Is New Zealand's party of alleged personal agency and responsibility in danger of being overrun by religious zealots who want to control our most intimate choices?
One thing I've appreciated about New Zealand since arriving in 2000 is that the abortion debate here is muted and mostly civil. There's one landowner on a highway southeast of Auckland who displays a billboard with a message along the lines of "choose life"; it is notable in its singularity and inoffensiveness. I understand a small group of subdued protesters also turn up religiously every week outside an Auckland hospital that provides abortions.
Most Kiwis are of a live-and-let-live mindset on abortion. How many are aware that our abortion law falls under the Crimes Act of 1961? It stipulates that women seeking an abortion obtain a medical certificate signed by two doctors; they can only approve the procedure on narrow grounds which do not include contraceptive failure, inability to financially support a child, or rape. For a medical procedure this is an unusually daunting hurdle, one which is obviously more difficult for poorer women, rural women, women for whom English is a second language, etc. In practice it means hundreds of babies are born every year to women who didn't wish to become mothers. (About 200 requests for abortions are refused every year.)
Yet in the political realm, the two main parties have largely given the issue a miss for decades, with the law last amended in 1977. Inanely popular immediate former Prime Minister John Key is best described as agnostically and inconsistently libertarian on issues with a moral dimension. He opposed decriminalising prostitution and cannabis use but favoured marriage equality and abortion law reform without any passionate advocacy for any of these stances.
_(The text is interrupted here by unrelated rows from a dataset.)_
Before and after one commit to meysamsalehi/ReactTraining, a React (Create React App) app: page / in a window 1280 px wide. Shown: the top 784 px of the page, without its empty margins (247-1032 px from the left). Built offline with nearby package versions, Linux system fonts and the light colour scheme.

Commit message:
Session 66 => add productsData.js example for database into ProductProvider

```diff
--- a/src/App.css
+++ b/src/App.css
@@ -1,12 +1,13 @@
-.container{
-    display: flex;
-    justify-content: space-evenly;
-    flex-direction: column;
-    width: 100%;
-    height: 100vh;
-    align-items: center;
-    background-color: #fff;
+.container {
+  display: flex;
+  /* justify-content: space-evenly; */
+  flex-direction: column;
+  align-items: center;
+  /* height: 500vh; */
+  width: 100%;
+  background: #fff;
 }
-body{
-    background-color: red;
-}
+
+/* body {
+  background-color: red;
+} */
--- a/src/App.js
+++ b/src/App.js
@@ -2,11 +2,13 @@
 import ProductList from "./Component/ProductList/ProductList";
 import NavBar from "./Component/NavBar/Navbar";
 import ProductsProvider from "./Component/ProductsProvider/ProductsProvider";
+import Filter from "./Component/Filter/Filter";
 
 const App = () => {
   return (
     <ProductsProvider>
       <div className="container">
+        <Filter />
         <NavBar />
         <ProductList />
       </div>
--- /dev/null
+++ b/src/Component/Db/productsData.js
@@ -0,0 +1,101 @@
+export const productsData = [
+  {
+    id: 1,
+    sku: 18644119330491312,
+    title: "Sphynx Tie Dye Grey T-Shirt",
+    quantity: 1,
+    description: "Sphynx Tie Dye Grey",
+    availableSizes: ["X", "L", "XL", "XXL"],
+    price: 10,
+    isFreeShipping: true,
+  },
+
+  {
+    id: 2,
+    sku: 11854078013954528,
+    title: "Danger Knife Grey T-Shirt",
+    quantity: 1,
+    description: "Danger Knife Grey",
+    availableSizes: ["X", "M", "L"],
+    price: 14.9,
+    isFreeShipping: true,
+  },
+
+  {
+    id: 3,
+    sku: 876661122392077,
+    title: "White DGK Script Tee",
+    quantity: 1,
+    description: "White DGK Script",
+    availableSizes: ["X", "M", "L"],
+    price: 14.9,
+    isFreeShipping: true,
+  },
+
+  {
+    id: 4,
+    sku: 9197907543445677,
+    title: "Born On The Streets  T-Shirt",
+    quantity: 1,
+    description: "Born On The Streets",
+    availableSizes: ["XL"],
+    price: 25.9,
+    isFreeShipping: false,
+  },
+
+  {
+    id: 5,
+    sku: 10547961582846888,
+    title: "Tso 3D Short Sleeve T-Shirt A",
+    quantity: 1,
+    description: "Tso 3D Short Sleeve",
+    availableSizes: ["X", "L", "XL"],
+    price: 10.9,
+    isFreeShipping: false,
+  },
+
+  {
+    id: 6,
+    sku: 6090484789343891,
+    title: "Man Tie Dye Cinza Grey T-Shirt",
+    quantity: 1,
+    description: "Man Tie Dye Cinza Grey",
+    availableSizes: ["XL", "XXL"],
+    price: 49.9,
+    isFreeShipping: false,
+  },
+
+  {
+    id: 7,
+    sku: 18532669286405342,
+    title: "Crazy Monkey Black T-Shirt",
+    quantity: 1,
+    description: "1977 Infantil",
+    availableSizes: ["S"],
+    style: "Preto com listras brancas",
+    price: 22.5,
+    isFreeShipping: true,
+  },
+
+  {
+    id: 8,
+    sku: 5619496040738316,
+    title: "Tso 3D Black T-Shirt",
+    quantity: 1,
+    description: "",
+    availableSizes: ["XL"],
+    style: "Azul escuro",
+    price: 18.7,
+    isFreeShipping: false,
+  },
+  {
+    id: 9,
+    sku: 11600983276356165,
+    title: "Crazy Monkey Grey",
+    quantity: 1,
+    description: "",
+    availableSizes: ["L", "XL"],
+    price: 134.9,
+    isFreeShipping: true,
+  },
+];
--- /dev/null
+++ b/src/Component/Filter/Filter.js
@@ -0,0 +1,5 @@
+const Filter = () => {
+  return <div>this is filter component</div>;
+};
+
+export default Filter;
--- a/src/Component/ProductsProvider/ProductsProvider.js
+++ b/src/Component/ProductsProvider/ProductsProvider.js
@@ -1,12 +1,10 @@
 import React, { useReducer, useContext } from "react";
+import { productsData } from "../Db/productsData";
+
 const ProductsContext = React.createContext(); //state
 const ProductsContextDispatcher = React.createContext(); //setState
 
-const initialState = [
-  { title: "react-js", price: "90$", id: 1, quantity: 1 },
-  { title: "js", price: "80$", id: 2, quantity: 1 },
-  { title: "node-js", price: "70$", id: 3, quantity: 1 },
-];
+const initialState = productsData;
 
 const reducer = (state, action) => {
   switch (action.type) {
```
He handed his position to a man who claims to keep his religious views separate from his politics, yet coincidentally is in favour of none of the above, and he frowns on euthanasia too.
When this new Prime Minister, devout Catholic father-of-six Bill English callously declared that no review of the abortion laws would happen under his watch, it sounded a warning bell for me. Granted, having grown up in a place where doctors literally die over this issue, I am perhaps overly sensitive to those particular chimes. Avoiding what could be a contentious and messy debate is par for the course for too many Kiwi politicians; still, vigilance is called for when a man like this ascends to the leadership of the largest party, one which claims to champion personal agency and responsibility.
Tonight at a candidate forum at the St Ignatius Church in St Heliers, two-term Tāmaki MP Simon O'Connor of National proudly declared his "pro life" agenda: anti-abortion, anti-euthanasia. Across town in a red electorate, National selected a like-minded zealot to stand in New Lynn. How many more National MPs and 2017 candidates come from this mould? With English at the helm, what is their agenda should they reach some sort of critical mass?
I challenged O'Connor with the absurdity of the fact that a woman like me, a woman in her 40s who has raised children and doesn't want any more, can be raped and impregnated and then suffer the indignity of convincing two doctors her mental health would be impaired in order not to have to continue the pregnancy.
He accused me of raising an "extreme" example.
Only a zealot could be so tone deaf to the reality of the lives of half of his constituents.
The last thing New Zealand needs is floods of protesters shaming women seeking health care, blocking access to hospitals and clinics, and brandishing posters of bloody fetal parts to traumatise any young innocent children who happen to pass by.
Think it could never happen here? Still think our land and water is clean and green? Still think we're an egalitarian socialist paradise where everyone can realise the Kiwi dream if they only work hard and eschew soft green fruit?
In the United States, Republican politicians who probably don't even care about abortion cynically manipulate one-issue voters for support by banging this particular drum, whose echoes prevail in the pulpits of evangelical churches, on conservative talk-back radio and even in how abortion and abortion-seekers are depicted on television. I worry very much for New Zealand if National strategists ever conclude that this approach could be worthwhile here. The fact that only Pentecostal and evangelical faiths are growing in adherents, while milder Christian religions continue a downward slide does nothing to assuage my concern.